# Tautology (logic)

In

propositional logic
.

The philosopher

satisfiable
if it is true under at least one interpretation, and thus a tautology is a formula whose negation is unsatisfiable. In other words, it cannot be false.

Unsatisfiable statements, both through negation and affirmation, are known formally as contradictions. A formula that is neither a tautology nor a contradiction is said to be logically contingent. Such a formula can be made either true or false based on the values assigned to its propositional variables.

The double turnstile notation ${\displaystyle \vDash S}$ is used to indicate that S is a tautology. Tautology is sometimes symbolized by "Vpq", and contradiction by "Opq". The tee symbol ${\displaystyle \top }$ is sometimes used to denote an arbitrary tautology, with the dual symbol ${\displaystyle \bot }$ (

falsum) representing an arbitrary contradiction; in any symbolism, a tautology may be substituted for the truth value "true", as symbolized, for instance, by "1".[1]

Tautologies are a key concept in

Boolean valuation of its propositional variables.[2] A key property of tautologies in propositional logic is that an effective method
exists for testing whether a given formula is always satisfied (equiv., whether its negation is unsatisfiable).

The definition of tautology can be extended to sentences in

proper subset of the set of logically valid sentences of predicate logic (i.e., sentences that are true in every model
).

## History

The word tautology was used by the ancient Greeks to describe a statement that was asserted to be true merely by virtue of saying the same thing twice, a

rhetorical tautologies. Between 1800 and 1940, the word gained new meaning in logic, and is currently used in mathematical logic
to denote a certain type of propositional formula, without the pejorative connotations it originally possessed.

In 1800, Immanuel Kant wrote in his book Logic:

The identity of concepts in analytical judgments can be either explicit (explicita) or non-explicit (implicita). In the former case analytic propositions are tautological.

Here, analytic proposition refers to an analytic truth, a statement in natural language that is true solely because of the terms involved.

In 1884, Gottlob Frege proposed in his Grundlagen that a truth is analytic exactly if it can be derived using logic. However, he maintained a distinction between analytic truths (i.e., truths based only on the meanings of their terms) and tautologies (i.e., statements devoid of content).

In his

synthetic
, he later spoke in favor of them in 1918:

Everything that is a proposition of logic has got to be in some sense or the other like a tautology. It has got to be something that has some peculiar quality, which I do not know how to define, that belongs to logical propositions but not to others.

Here, logical proposition refers to a proposition that is provable using the laws of logic.

Many logicians in the early 20th century used the term 'tautology' for any formula that is universally valid, whether a formula of

propositional logic or of predicate logic.
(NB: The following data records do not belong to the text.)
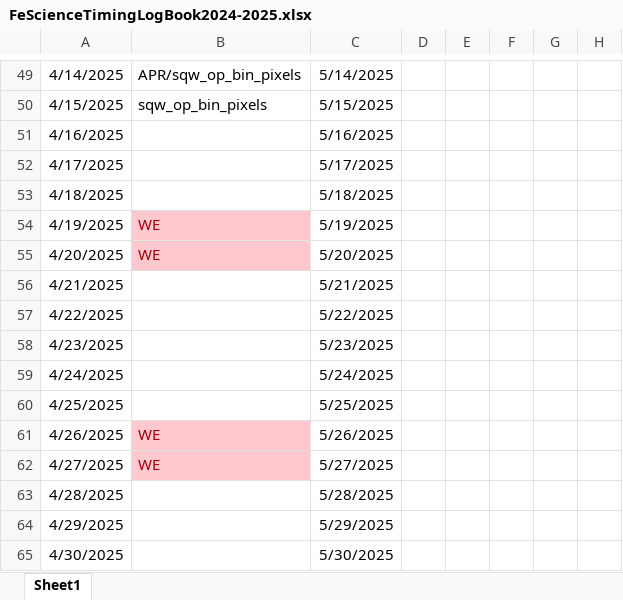
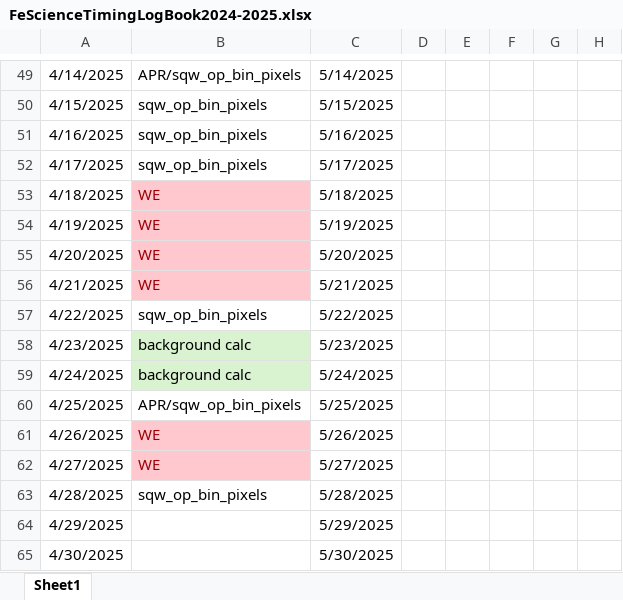
Before and after one commit to abuts/Fe, an Excel workbook: FeScienceTimingLogBook2024-2025.xlsx, sheet Sheet1, drawn as a sheet; only a part is shown, gaps mark what is left out; values as stored, in another font and other column widths than the file's, no borders; the diff names each change by its address in the sheet, - before the commit and + after, or states it on an @@ line.

Commit message:
various background analysis routines

```diff
--- a/FeScienceTimingLogBook2024-2025.xlsx (sheet Sheet1)
+++ b/FeScienceTimingLogBook2024-2025.xlsx (sheet Sheet1)
-B51:B52: (empty)
+B51:B52: sqw_op_bin_pixels
-B53: (empty)
+B53: WE
-B53 fill: none
+B53 fill: #FFC7CE
-B56: (empty)
+B56: WE
-B56 fill: none
+B56 fill: #FFC7CE
-B57: (empty)
+B57: sqw_op_bin_pixels
-B58:B59: (empty)
+B58:B59: background calc
-B58:B59 fill: none
+B58:B59 fill: #D9F2D0
-B60: (empty)
+B60: APR/sqw_op_bin_pixels
-B63: (empty)
+B63: sqw_op_bin_pixels
```
Also changed, not shown: 7 other files.
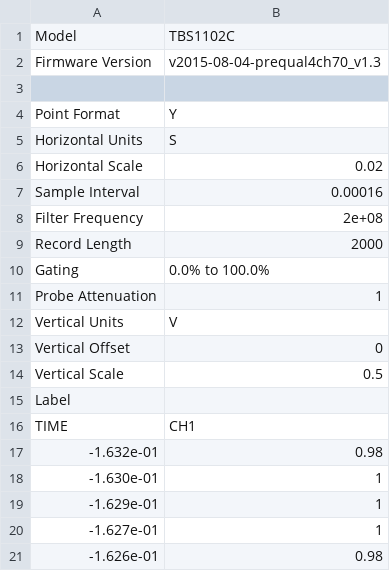
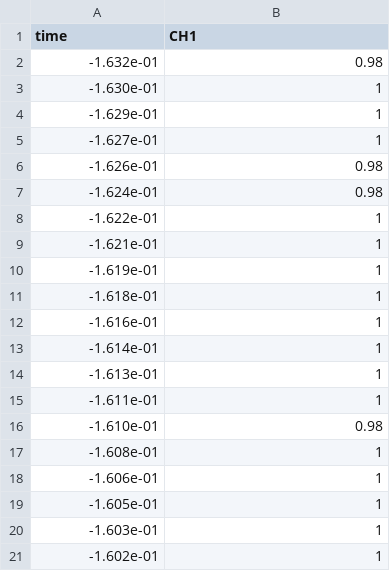
Before and after one commit to Grupo2-IntroduccionSenalesMedicas/S_biomedica, a CSV file: Documentos/Osciloscopio/TEK00000.CSV, drawn as a sheet; only a part is shown; the shorter side is filled out with more unchanged rows; removed rows and columns are numbered as before the commit, all else as after; the diff names each change by its address in the sheet, - before the commit and + after, or states it on an @@ line.

```diff
--- a/Documentos/Osciloscopio/TEK00000.CSV
+++ b/Documentos/Osciloscopio/TEK00000.CSV
-row 1: Model | TBS1102C
-row 2: Firmware Version | v2015-08-04-prequal4ch70_v1.3
-row 1: (empty)
+row 1: time | CH1
-row 4: Point Format | Y
-row 5: Horizontal Units | S
-row 6: Horizontal Scale | 0.02
-row 7: Sample Interval | 0.00016
-row 8: Filter Frequency | 2e+08
-row 9: Record Length | 2000
-row 10: Gating | 0.0% to 100.0%
-row 11: Probe Attenuation | 1
-row 12: Vertical Units | V
-row 13: Vertical Offset | 0
-row 14: Vertical Scale | 0.5
-row 15: Label
-row 16: TIME | CH1
```
Also changed, not shown: Documentos/Osciloscopio/TEK00001.CSV, Documentos/Osciloscopio/TEK00002.CSV, 2 other files.
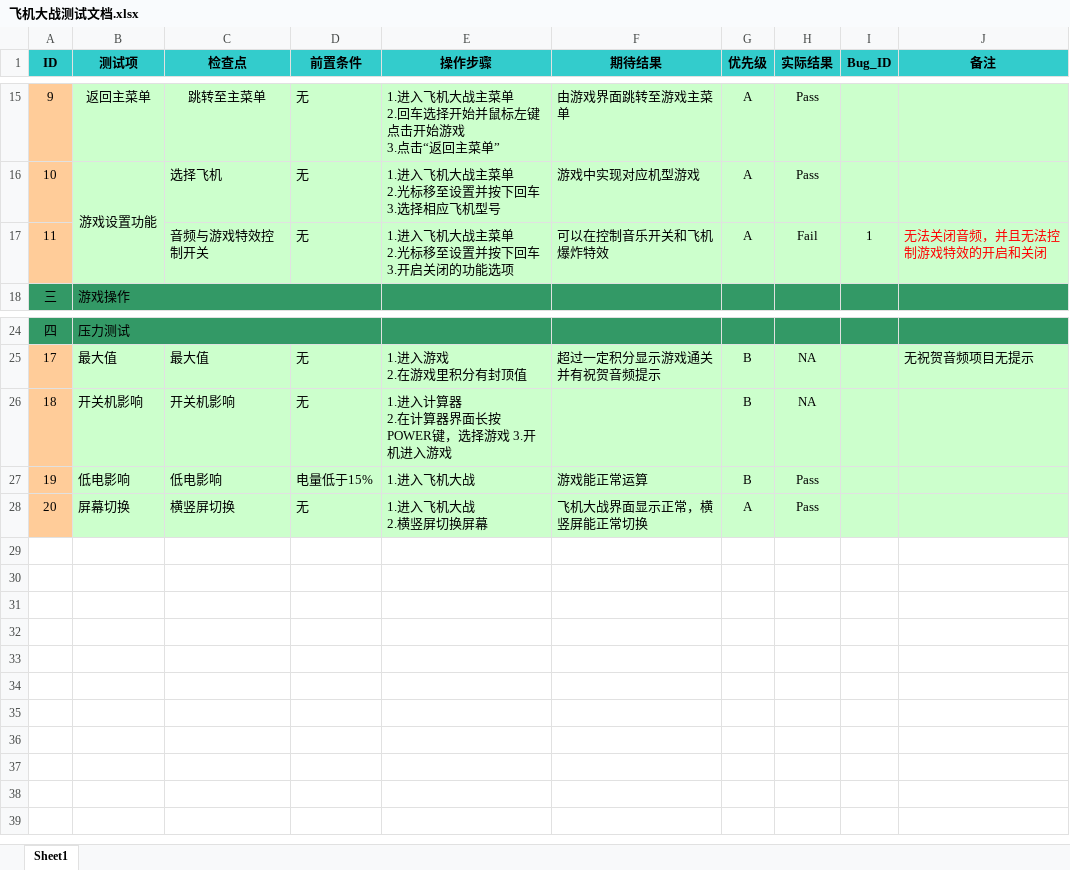
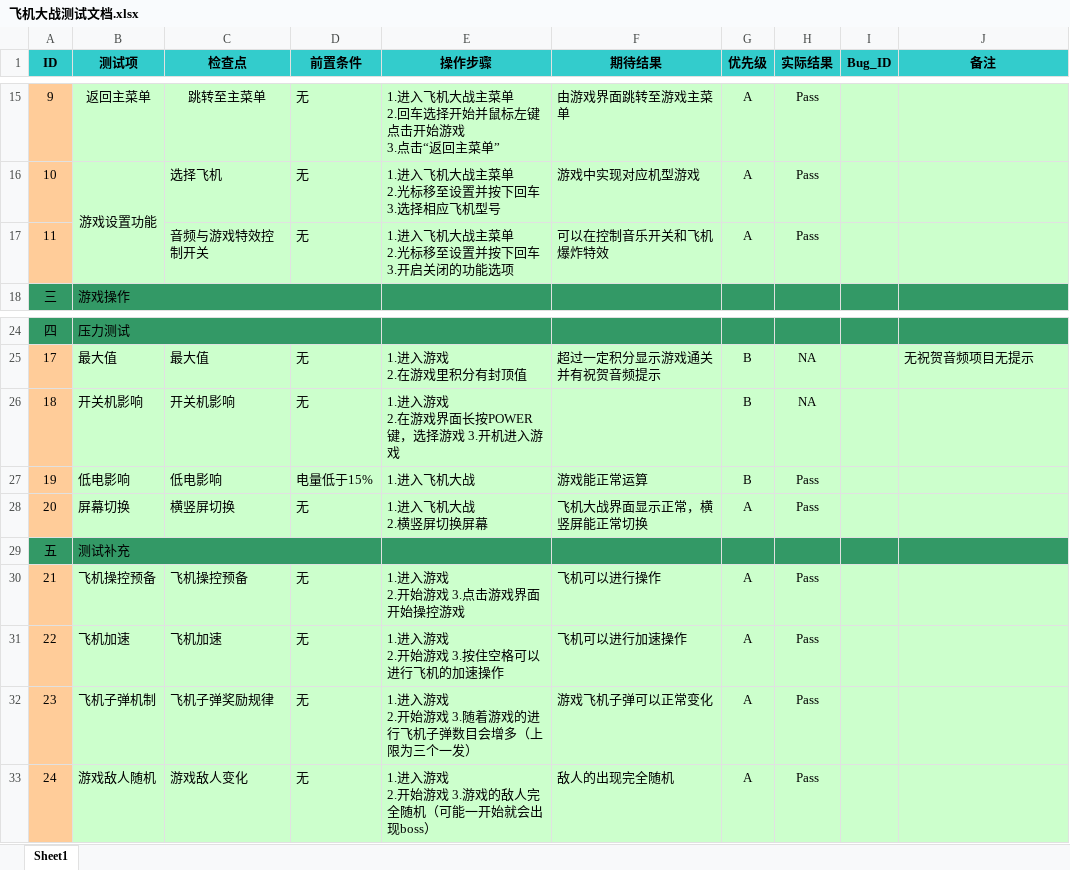
Before and after one commit to 1004032560/FourKings, an Excel workbook: 飞机大战项目/飞机大战测试文档.xlsx, sheet Sheet1, drawn as a sheet; only a part is shown, gaps mark what is left out; values as stored, in another font and other column widths than the file's, no borders; conditional formats not drawn; ↵ is a line break in a cell; the diff names each change by its address in the sheet, - before the commit and + after, or states it on an @@ line.

Commit message:
Add files via upload

```diff
--- a/飞机大战项目/飞机大战测试文档.xlsx (sheet Sheet1)
+++ b/飞机大战项目/飞机大战测试文档.xlsx (sheet Sheet1)
-H17 (实际结果): Fail
+H17 (实际结果): Pass
-I17 (Bug_ID): 1
+I17 (Bug_ID): (empty)
-J17 (备注): 无法关闭音频，并且无法控制游戏特效的开启和关闭
+J17 (备注): (empty)
-E26 (操作步骤): 1.进入计算器 ↵ 2.在计算器界面长按POWER键，选择游戏 3.开机进入游戏
+E26 (操作步骤): 1.进入游戏 ↵ 2.在游戏界面长按POWER键，选择游戏 3.开机进入游戏
+row 29: 五 | 测试补充
+row 30: 21 | 飞机操控预备 | 飞机操控预备 | 无 | 1.进入游戏 ↵ 2.开始游戏 3.点击游戏界面开始操控游戏 | 飞机可以进行操作 | A | Pass
+row 31: 22 | 飞机加速 | 飞机加速 | 无 | 1.进入游戏 ↵ 2.开始游戏 3.按住空格可以进行飞机的加速操作 | 飞机可以进行加速操作 | A | Pass
+row 32: 23 | 飞机子弹机制 | 飞机子弹奖励规律 | 无 | 1.进入游戏 ↵ 2.开始游戏 3.随着游戏的进行飞机子弹数目会增多（上限为三个一发） | 游戏飞机子弹可以正常变化 | A | Pass
+row 33: 24 | 游戏敌人随机 | 游戏敌人变化 | 无 | 1.进入游戏 ↵ 2.开始游戏 3.游戏的敌人完全随机（可能一开始就会出现boss） | 敌人的出现完全随机 | A | Pass
```
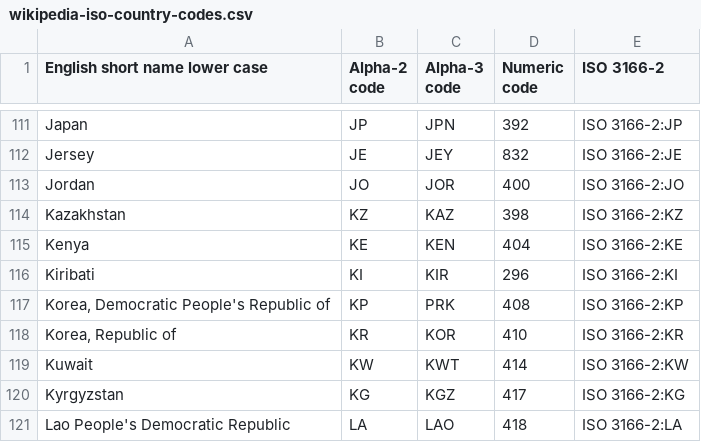
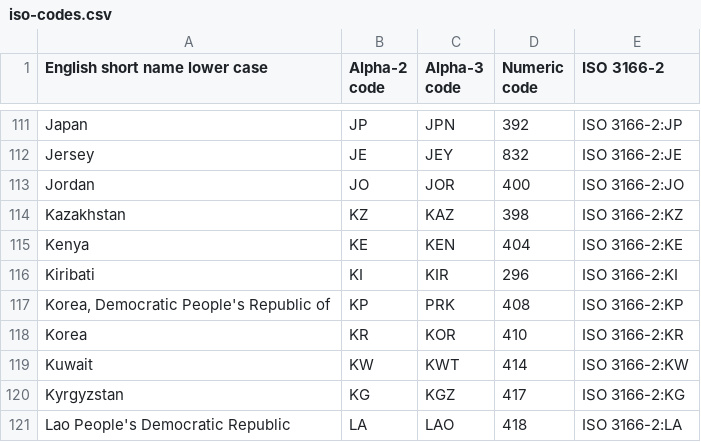
Before and after one commit to jamaleb67/YoutubeAPI, a CSV file: iso-codes.csv (was wikipedia-iso-country-codes.csv), drawn as a sheet; only a part is shown, gaps mark what is left out.

```diff
--- a/wikipedia-iso-country-codes.csv
+++ b/iso-codes.csv
@@ -117,3 +117,3 @@ Kiribati,KI,KIR,296,ISO 3166-2:KI
 "Korea, Democratic People's Republic of",KP,PRK,408,ISO 3166-2:KP
-"Korea, Republic of",KR,KOR,410,ISO 3166-2:KR
+"Korea",KR,KOR,410,ISO 3166-2:KR
 Kuwait,KW,KWT,414,ISO 3166-2:KW
```
Also changed, not shown: 8 other files.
In this broad sense, a tautology is a formula that is true under all interpretations, or that is logically equivalent to the negation of a contradiction. Tarski and Gödel followed this usage and it appears in textbooks such as that of Lewis and Langford.[3] This broad use of the term is less common today, though some textbooks continue to use it. [4] [5]

## Background

Propositional logic begins with propositional variables, atomic units that represent concrete propositions. A formula consists of propositional variables connected by logical connectives, built up in such a way that the truth of the overall formula can be deduced from the truth or falsity of each variable. A valuation is a function that assigns each propositional variable to either T (for truth) or F (for falsity). So by using the propositional variables A and B, the binary connectives ${\displaystyle \lor }$ and ${\displaystyle \land }$ representing disjunction and conjunction respectively, and the unary connective ${\displaystyle \lnot }$ representing negation, the following formula can be obtained:${\displaystyle (A\land B)\lor (\lnot A)\lor (\lnot B)}$.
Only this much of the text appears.